Task objective
Since the pictures are not wanted, reproduce only the rest of the records, exactly as given.

** Opening Record set block **

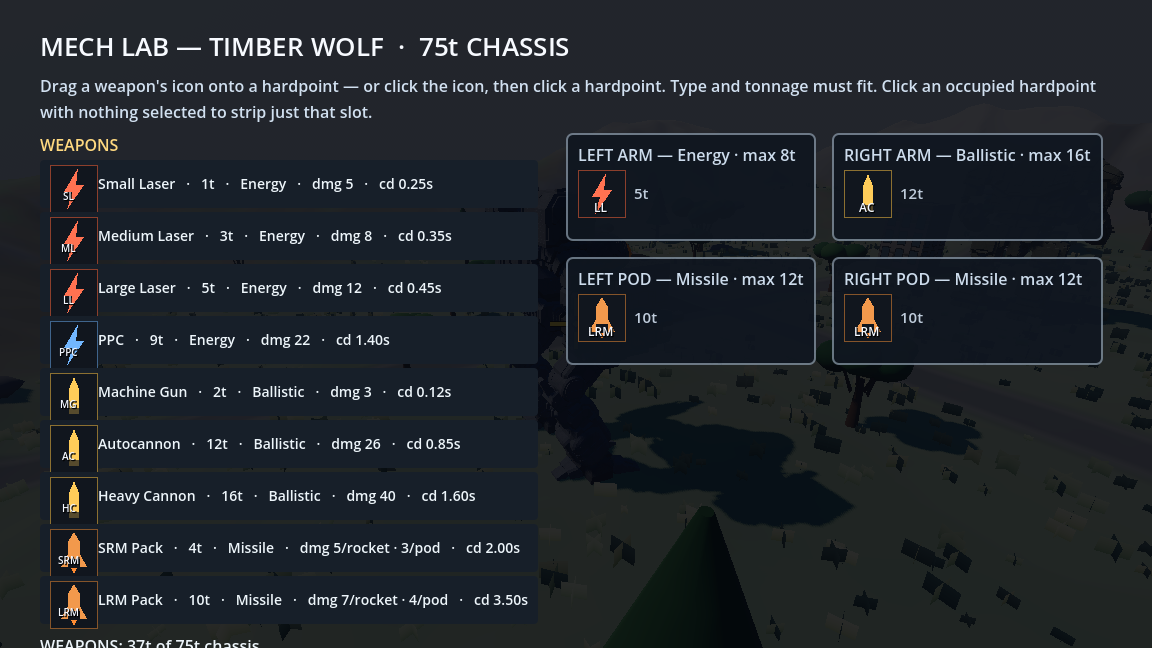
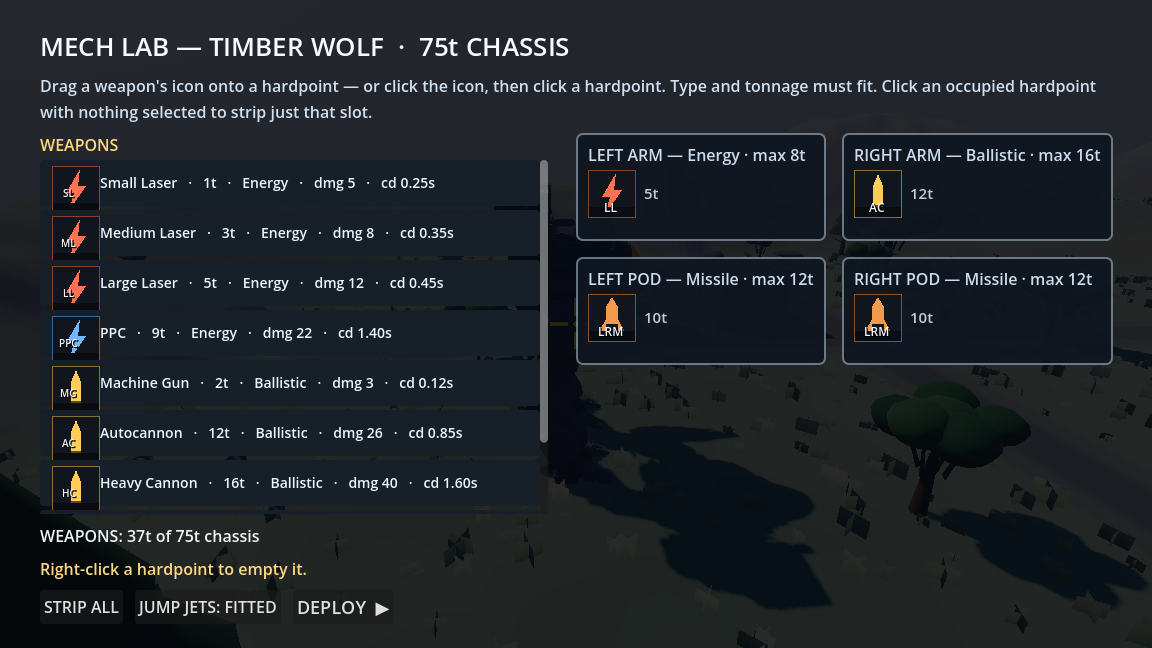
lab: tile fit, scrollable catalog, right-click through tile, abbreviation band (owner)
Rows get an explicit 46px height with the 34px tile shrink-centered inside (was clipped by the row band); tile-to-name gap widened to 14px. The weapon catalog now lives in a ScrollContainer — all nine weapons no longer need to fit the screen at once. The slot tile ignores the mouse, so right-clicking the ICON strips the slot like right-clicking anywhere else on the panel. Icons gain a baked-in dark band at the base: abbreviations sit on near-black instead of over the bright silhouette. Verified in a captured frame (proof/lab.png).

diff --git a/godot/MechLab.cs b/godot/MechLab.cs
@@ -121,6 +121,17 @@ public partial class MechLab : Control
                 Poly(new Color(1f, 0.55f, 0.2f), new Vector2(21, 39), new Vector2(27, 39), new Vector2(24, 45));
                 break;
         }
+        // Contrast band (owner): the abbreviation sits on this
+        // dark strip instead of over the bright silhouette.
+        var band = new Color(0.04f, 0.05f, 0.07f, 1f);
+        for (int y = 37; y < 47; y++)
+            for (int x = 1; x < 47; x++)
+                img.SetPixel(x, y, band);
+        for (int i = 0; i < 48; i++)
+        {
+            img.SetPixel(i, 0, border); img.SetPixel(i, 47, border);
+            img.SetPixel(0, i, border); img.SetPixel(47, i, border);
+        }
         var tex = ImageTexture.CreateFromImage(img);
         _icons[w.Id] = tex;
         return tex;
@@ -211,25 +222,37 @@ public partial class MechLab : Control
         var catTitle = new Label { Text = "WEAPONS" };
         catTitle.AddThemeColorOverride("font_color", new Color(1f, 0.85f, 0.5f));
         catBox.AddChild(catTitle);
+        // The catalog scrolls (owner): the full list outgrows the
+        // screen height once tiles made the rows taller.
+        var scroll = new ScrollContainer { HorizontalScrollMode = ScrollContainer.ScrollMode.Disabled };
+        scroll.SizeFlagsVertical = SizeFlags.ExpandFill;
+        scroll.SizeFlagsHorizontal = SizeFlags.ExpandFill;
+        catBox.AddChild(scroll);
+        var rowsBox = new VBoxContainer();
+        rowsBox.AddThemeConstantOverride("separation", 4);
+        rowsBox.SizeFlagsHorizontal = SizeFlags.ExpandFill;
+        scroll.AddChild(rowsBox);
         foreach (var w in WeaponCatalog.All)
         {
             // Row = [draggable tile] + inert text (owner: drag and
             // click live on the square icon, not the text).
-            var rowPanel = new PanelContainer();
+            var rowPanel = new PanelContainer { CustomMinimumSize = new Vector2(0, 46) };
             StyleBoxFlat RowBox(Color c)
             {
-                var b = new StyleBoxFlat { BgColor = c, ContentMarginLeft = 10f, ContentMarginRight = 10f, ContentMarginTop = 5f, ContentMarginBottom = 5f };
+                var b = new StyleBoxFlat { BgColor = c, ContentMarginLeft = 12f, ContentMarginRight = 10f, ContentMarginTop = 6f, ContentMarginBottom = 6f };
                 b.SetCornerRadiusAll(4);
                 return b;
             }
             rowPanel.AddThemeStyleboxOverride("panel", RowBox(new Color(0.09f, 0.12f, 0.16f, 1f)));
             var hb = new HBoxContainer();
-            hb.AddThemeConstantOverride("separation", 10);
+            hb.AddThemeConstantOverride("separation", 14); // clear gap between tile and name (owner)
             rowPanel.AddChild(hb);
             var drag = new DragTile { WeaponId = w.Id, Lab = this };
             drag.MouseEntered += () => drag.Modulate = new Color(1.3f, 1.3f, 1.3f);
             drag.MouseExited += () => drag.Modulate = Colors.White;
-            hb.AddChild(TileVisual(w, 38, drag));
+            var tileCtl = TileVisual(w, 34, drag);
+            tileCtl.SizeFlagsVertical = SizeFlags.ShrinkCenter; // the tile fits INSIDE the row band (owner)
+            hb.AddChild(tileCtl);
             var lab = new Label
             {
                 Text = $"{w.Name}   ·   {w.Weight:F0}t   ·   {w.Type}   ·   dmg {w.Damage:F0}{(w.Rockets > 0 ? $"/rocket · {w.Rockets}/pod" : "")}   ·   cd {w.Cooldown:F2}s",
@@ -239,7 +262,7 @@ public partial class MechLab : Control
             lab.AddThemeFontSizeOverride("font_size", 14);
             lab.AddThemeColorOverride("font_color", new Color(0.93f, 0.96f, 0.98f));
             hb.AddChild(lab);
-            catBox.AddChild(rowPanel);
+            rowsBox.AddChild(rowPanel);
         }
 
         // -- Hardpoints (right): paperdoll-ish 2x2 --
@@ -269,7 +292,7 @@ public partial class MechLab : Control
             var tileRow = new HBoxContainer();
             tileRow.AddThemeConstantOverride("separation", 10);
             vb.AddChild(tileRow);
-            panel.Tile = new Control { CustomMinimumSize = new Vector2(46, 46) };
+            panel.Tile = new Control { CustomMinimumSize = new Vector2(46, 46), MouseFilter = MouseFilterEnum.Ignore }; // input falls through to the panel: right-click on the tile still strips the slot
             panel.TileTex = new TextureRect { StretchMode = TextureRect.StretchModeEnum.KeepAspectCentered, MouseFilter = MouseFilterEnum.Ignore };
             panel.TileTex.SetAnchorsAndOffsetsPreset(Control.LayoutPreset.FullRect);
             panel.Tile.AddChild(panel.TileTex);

** Closing Record set block **

Exercise output
lab: tile fit, scrollable catalog, right-click through tile, abbreviation band (owner)
Rows get an explicit 46px height with the 34px tile shrink-centered inside (was clipped by the row band); tile-to-name gap widened to 14px. The weapon catalog now lives in a ScrollContainer — all nine weapons no longer need to fit the screen at once. The slot tile ignores the mouse, so right-clicking the ICON strips the slot like right-clicking anywhere else on the panel. Icons gain a baked-in dark band at the base: abbreviations sit on near-black instead of over the bright silhouette. Verified in a captured frame (proof/lab.png).

diff --git a/godot/MechLab.cs b/godot/MechLab.cs
@@ -121,6 +121,17 @@ public partial class MechLab : Control
                 Poly(new Color(1f, 0.55f, 0.2f), new Vector2(21, 39), new Vector2(27, 39), new Vector2(24, 45));
                 break;
         }
+        // Contrast band (owner): the abbreviation sits on this
+        // dark strip instead of over the bright silhouette.
+        var band = new Color(0.04f, 0.05f, 0.07f, 1f);
+        for (int y = 37; y < 47; y++)
+            for (int x = 1; x < 47; x++)
+                img.SetPixel(x, y, band);
+        for (int i = 0; i < 48; i++)
+        {
+            img.SetPixel(i, 0, border); img.SetPixel(i, 47, border);
+            img.SetPixel(0, i, border); img.SetPixel(47, i, border);
+        }
         var tex = ImageTexture.CreateFromImage(img);
         _icons[w.Id] = tex;
         return tex;
@@ -211,25 +222,37 @@ public partial class MechLab : Control
         var catTitle = new Label { Text = "WEAPONS" };
         catTitle.AddThemeColorOverride("font_color", new Color(1f, 0.85f, 0.5f));
         catBox.AddChild(catTitle);
+        // The catalog scrolls (owner): the full list outgrows the
+        // screen height once tiles made the rows taller.
+        var scroll = new ScrollContainer { HorizontalScrollMode = ScrollContainer.ScrollMode.Disabled };
+        scroll.SizeFlagsVertical = SizeFlags.ExpandFill;
+        scroll.SizeFlagsHorizontal = SizeFlags.ExpandFill;
+        catBox.AddChild(scroll);
+        var rowsBox = new VBoxContainer();
+        rowsBox.AddThemeConstantOverride("separation", 4);
+        rowsBox.SizeFlagsHorizontal = SizeFlags.ExpandFill;
+        scroll.AddChild(rowsBox);
         foreach (var w in WeaponCatalog.All)
         {
             // Row = [draggable tile] + inert text (owner: drag and
             // click live on the square icon, not the text).
-            var rowPanel = new PanelContainer();
+            var rowPanel = new PanelContainer { CustomMinimumSize = new Vector2(0, 46) };
             StyleBoxFlat RowBox(Color c)
             {
-                var b = new StyleBoxFlat { BgColor = c, ContentMarginLeft = 10f, ContentMarginRight = 10f, ContentMarginTop = 5f, ContentMarginBottom = 5f };
+                var b = new StyleBoxFlat { BgColor = c, ContentMarginLeft = 12f, ContentMarginRight = 10f, ContentMarginTop = 6f, ContentMarginBottom = 6f };
                 b.SetCornerRadiusAll(4);
                 return b;
             }
             rowPanel.AddThemeStyleboxOverride("panel", RowBox(new Color(0.09f, 0.12f, 0.16f, 1f)));
             var hb = new HBoxContainer();
-            hb.AddThemeConstantOverride("separation", 10);
+            hb.AddThemeConstantOverride("separation", 14); // clear gap between tile and name (owner)
             rowPanel.AddChild(hb);
             var drag = new DragTile { WeaponId = w.Id, Lab = this };
             drag.MouseEntered += () => drag.Modulate = new Color(1.3f, 1.3f, 1.3f);
             drag.MouseExited += () => drag.Modulate = Colors.White;
-            hb.AddChild(TileVisual(w, 38, drag));
+            var tileCtl = TileVisual(w, 34, drag);
+            tileCtl.SizeFlagsVertical = SizeFlags.ShrinkCenter; // the tile fits INSIDE the row band (owner)
+            hb.AddChild(tileCtl);
             var lab = new Label
             {
                 Text = $"{w.Name}   ·   {w.Weight:F0}t   ·   {w.Type}   ·   dmg {w.Damage:F0}{(w.Rockets > 0 ? $"/rocket · {w.Rockets}/pod" : "")}   ·   cd {w.Cooldown:F2}s",
@@ -239,7 +262,7 @@ public partial class MechLab : Control
             lab.AddThemeFontSizeOverride("font_size", 14);
             lab.AddThemeColorOverride("font_color", new Color(0.93f, 0.96f, 0.98f));
             hb.AddChild(lab);
-            catBox.AddChild(rowPanel);
+            rowsBox.AddChild(rowPanel);
         }
 
         // -- Hardpoints (right): paperdoll-ish 2x2 --
@@ -269,7 +292,7 @@ public partial class MechLab : Control
             var tileRow = new HBoxContainer();
             tileRow.AddThemeConstantOverride("separation", 10);
             vb.AddChild(tileRow);
-            panel.Tile = new Control { CustomMinimumSize = new Vector2(46, 46) };
+            panel.Tile = new Control { CustomMinimumSize = new Vector2(46, 46), MouseFilter = MouseFilterEnum.Ignore }; // input falls through to the panel: right-click on the tile still strips the slot
             panel.TileTex = new TextureRect { StretchMode = TextureRect.StretchModeEnum.KeepAspectCentered, MouseFilter = MouseFilterEnum.Ignore };
             panel.TileTex.SetAnchorsAndOffsetsPreset(Control.LayoutPreset.FullRect);
             panel.Tile.AddChild(panel.TileTex);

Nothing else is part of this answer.